Leonard Pitts Jr.
The coroner says he called it homicide only because he had no choice.
Under Ohio law, he explained, his only other options were to categorize the death as accidental, natural or suicide. None of those, he felt, adequately accounted for how Nathaniel Jones died — i.e., after being beaten with nightsticks wielded by Cincinnati police officers.
The officers say they were only seeking to subdue the 41-year-old black man after he began acting strangely — dancing and barking out numbers — and then became combative during an encounter outside a fast-food restaurant.
Video of the Nov. 30 beating, captured by a camera in a police cruiser, has been played on television nonstop, heightening racial tension in a city where tension doesn’t need the help — a city that, two years ago, endured days of street violence after police shot to death an unarmed black man. Last week’s ruling by Coroner Carl Parrott appears to have only splashed gasoline on this latest fire.
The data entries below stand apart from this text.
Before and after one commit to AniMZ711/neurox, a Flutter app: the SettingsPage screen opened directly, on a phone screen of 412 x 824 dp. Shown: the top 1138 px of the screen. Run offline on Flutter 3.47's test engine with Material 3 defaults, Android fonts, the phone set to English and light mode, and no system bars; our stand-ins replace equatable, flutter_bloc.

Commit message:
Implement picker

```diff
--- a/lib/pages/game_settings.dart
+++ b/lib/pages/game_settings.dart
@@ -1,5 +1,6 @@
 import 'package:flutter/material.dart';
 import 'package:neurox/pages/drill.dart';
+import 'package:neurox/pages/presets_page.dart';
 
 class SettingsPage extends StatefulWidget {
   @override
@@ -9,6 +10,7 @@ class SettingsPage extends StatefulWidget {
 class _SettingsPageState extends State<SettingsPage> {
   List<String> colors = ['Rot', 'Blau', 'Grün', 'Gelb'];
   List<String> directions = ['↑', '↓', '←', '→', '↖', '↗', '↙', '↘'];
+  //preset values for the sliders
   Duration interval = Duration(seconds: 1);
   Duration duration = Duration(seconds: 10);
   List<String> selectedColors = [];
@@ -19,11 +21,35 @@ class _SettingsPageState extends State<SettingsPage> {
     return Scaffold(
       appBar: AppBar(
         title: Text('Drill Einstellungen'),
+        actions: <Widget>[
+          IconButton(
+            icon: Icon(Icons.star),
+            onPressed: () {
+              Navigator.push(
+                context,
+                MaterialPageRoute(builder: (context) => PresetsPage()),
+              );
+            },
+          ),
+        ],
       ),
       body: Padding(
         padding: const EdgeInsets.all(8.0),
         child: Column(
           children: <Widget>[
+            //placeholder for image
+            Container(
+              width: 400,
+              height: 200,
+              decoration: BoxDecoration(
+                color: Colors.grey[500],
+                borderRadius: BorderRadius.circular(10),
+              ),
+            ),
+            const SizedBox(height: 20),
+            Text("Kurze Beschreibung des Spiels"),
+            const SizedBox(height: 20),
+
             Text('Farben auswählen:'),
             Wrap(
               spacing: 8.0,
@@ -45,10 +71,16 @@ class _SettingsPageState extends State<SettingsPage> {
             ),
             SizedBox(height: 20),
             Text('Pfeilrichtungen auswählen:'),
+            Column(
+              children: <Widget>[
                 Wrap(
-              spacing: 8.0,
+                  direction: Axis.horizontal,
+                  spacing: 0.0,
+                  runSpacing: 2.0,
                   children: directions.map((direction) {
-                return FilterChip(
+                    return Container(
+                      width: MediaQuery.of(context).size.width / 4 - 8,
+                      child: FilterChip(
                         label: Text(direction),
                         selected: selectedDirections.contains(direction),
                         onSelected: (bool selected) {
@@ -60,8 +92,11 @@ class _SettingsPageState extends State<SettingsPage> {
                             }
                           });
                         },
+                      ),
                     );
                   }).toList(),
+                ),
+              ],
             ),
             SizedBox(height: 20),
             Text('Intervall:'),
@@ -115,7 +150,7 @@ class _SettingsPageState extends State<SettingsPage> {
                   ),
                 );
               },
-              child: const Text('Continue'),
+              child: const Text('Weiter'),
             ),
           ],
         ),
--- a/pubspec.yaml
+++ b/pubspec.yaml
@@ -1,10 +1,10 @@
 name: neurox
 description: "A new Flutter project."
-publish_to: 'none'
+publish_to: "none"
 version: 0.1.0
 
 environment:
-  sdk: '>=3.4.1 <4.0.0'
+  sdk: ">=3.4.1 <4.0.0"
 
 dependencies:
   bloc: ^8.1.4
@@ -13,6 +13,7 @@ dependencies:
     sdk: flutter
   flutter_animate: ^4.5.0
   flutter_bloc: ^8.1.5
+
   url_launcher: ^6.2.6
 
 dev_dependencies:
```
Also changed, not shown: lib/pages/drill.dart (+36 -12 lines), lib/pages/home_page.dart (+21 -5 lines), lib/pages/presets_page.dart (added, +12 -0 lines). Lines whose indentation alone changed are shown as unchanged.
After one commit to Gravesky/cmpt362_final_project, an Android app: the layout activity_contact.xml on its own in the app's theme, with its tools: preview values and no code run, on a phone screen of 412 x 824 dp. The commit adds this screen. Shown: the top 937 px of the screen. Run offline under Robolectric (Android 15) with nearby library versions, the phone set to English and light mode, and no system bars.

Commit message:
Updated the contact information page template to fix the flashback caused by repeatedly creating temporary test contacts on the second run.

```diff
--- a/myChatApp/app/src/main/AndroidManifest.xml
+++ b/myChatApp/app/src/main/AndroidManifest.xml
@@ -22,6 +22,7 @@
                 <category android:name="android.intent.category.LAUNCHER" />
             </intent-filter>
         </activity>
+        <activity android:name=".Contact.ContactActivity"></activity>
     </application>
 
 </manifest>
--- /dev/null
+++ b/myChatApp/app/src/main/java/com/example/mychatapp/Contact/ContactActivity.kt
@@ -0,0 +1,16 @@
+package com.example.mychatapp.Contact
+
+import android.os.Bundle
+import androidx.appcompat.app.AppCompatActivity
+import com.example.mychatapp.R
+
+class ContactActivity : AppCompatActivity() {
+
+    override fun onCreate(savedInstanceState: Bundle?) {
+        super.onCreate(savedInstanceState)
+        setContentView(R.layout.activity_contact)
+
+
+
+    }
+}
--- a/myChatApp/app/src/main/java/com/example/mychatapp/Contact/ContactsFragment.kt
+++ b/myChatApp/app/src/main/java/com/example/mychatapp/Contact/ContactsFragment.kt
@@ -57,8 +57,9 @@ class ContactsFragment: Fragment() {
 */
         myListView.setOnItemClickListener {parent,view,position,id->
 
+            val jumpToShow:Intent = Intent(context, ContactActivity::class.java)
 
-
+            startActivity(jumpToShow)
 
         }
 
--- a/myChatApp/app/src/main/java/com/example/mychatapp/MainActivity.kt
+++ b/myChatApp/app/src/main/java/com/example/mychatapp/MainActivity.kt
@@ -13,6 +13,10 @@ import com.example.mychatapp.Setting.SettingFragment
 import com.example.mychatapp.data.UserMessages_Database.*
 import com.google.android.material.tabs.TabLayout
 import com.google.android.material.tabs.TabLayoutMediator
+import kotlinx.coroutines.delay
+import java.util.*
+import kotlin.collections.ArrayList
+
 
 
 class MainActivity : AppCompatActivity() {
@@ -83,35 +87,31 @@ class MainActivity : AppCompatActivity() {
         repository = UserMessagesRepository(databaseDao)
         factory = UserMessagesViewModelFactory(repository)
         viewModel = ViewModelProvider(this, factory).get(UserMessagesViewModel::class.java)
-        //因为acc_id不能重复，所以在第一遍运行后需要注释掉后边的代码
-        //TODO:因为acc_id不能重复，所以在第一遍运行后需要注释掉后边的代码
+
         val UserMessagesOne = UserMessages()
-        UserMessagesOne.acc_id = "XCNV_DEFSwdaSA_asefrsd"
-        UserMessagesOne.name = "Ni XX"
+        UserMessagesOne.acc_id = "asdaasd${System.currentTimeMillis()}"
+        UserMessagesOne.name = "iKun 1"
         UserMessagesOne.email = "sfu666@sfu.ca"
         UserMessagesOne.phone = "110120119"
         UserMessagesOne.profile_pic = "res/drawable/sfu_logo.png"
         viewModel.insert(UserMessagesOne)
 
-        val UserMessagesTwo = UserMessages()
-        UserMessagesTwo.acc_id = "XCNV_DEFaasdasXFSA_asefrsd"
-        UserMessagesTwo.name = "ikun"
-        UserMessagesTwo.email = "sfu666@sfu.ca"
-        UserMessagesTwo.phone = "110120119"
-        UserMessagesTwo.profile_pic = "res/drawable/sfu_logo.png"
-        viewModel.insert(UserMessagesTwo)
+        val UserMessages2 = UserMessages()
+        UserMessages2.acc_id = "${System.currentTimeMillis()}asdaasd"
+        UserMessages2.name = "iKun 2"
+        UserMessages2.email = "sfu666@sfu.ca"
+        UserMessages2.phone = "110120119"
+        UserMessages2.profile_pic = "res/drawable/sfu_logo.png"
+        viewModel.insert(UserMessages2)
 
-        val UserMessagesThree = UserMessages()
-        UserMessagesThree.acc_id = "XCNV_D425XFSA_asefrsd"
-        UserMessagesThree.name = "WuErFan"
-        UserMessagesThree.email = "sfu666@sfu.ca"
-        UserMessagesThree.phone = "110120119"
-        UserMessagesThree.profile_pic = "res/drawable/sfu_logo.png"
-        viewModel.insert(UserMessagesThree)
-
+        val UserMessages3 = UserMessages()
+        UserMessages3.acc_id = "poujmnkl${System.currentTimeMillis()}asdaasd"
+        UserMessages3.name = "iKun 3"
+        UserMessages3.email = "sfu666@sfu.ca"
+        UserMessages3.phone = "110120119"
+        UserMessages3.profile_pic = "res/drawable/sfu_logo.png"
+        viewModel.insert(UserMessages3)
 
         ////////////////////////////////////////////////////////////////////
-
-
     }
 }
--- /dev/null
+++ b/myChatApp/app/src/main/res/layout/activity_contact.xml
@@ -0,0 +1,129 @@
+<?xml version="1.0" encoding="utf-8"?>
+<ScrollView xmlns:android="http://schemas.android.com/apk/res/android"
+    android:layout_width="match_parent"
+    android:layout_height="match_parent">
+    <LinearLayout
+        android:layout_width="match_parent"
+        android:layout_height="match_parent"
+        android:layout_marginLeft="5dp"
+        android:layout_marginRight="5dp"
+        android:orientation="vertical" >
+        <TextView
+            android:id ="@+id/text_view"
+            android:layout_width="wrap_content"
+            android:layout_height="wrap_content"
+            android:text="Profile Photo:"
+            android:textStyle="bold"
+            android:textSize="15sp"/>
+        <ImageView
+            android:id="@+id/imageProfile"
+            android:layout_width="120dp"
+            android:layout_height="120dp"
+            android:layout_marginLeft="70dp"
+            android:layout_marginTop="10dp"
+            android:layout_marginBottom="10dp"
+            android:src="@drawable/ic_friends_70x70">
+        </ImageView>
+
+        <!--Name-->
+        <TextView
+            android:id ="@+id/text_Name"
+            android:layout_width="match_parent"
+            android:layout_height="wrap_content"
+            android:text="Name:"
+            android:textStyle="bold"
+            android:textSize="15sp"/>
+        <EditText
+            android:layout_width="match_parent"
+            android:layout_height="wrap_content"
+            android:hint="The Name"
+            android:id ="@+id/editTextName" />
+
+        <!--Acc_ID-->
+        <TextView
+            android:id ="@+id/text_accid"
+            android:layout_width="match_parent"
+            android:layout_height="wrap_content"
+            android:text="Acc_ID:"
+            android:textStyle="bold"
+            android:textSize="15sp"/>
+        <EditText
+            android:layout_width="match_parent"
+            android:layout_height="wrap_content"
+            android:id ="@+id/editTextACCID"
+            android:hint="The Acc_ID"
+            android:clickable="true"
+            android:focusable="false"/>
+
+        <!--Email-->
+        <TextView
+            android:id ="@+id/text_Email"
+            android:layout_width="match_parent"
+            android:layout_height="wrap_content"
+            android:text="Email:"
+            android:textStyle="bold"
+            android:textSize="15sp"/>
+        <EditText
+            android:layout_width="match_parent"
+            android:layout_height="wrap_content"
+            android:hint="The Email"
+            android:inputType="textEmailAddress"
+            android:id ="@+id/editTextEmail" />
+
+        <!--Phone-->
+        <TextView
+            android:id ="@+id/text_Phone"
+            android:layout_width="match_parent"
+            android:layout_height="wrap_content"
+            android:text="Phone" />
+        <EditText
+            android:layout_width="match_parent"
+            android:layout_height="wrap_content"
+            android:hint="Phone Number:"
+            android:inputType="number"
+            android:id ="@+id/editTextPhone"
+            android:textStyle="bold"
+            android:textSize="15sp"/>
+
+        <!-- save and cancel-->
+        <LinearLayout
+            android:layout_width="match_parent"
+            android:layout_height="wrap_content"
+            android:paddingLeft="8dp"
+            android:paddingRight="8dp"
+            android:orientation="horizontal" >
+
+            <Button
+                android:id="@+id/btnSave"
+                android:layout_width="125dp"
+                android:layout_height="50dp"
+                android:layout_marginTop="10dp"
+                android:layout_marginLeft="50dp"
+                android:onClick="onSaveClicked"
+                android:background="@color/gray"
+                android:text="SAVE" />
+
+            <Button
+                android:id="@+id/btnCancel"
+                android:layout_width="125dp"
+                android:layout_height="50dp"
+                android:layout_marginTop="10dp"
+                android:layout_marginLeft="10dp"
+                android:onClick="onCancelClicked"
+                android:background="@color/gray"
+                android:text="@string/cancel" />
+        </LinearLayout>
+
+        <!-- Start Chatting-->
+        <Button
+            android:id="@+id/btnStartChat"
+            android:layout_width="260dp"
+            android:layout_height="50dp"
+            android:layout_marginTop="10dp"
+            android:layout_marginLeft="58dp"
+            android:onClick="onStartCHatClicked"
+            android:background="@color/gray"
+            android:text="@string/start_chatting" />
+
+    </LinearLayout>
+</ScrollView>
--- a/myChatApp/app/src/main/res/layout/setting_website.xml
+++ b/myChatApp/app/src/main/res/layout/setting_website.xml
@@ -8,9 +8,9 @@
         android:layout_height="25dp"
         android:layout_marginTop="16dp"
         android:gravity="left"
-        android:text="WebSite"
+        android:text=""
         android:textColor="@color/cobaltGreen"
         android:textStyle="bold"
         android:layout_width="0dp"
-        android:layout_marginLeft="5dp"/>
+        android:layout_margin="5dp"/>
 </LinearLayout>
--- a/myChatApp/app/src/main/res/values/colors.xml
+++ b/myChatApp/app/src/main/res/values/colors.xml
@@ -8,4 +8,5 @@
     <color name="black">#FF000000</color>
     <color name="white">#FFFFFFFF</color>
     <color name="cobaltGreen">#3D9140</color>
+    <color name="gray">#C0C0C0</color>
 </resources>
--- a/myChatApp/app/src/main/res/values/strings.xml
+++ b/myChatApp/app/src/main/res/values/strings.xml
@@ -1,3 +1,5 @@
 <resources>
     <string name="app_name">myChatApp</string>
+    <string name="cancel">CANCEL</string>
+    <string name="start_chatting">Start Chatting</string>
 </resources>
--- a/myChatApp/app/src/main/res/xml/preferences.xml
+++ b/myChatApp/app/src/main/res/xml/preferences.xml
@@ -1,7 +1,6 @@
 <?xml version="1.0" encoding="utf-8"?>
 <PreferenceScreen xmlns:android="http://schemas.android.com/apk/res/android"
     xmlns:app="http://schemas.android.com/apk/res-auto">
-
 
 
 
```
This, even though the doctor took pains to stress that the term “homicide” was not meant to suggest “hostile or malign intent.” Jones, he pointed out, bore only superficial bruises on his lower body from the beating. Far more important in determining a cause of death were the facts that he weighed 350 pounds, had heart disease and high blood pressure, and was on cocaine and PCP. The coroner ruled that Jones died, in essence, because his heart couldn’t take the exertion.
Those caveats aside, Cincinnati police are infuriated by the word “homicide.” Local activists, on the other hand, say it bolsters their contention that Jones was just the latest black man brutalized by police.
I understand their anger. My problem is that I also understand PCP, having lived in Los Angeles during the years that city became the epicenter of its illicit production and use.
PCP is phencyclidine hydrochloride, an animal tranquilizer we knew as angel dust. We also knew that people who were “dusted” might dance naked in the middle of busy intersections or hurl themselves from skyscrapers believing they could fly. PCP users sometimes seemed to possess a freakish strength, an impression created by the fact that the drug leaves some people in a violent, agitated state while simultaneously desensitizing them to pain.
That would be a dangerous combination in a man who only weighed 120 pounds. Consider it in a man Jones’ size and it offers a certain context for the images captured on that video. Might even induce a fair observer to give police the benefit of the doubt.
Of course, where police and black people are concerned, many would say there can be no benefit because there is no doubt: the police are racist, the police are unjust, the police do not value black life as highly as white. End of story.
Except that it’s not. For all the many valid reasons black people have to distrust the police, it’s a mistake to automatically presume malfeasance on the part of every officer in every encounter. To do that is to put the good cop on the defensive and give the bad cop no incentive to change. Worse, it undercuts black moral authority, undermines the argument it purports to advance, makes anger seem not righteous, but reflexive.
The facts as they stand simply do not justify adding this case to the dishonor roll of police misconduct. Jones did not have his head broken like Rodney King. He was not sodomized with a stick like Abner Louima. He was not executed in a doorway like Amadou Diallo. He was, in the final analysis, a morbidly obese man with a diseased heart and high blood pressure who chose to use cocaine, chose to use PCP and then, under their influence, chose to slug it out with cops.
Which is why, from where I sit, there is no choice but to reach a very different conclusion than the coroner: Nathaniel Jones committed suicide.
Leonard Pitts is a columnist for the Miami Herald.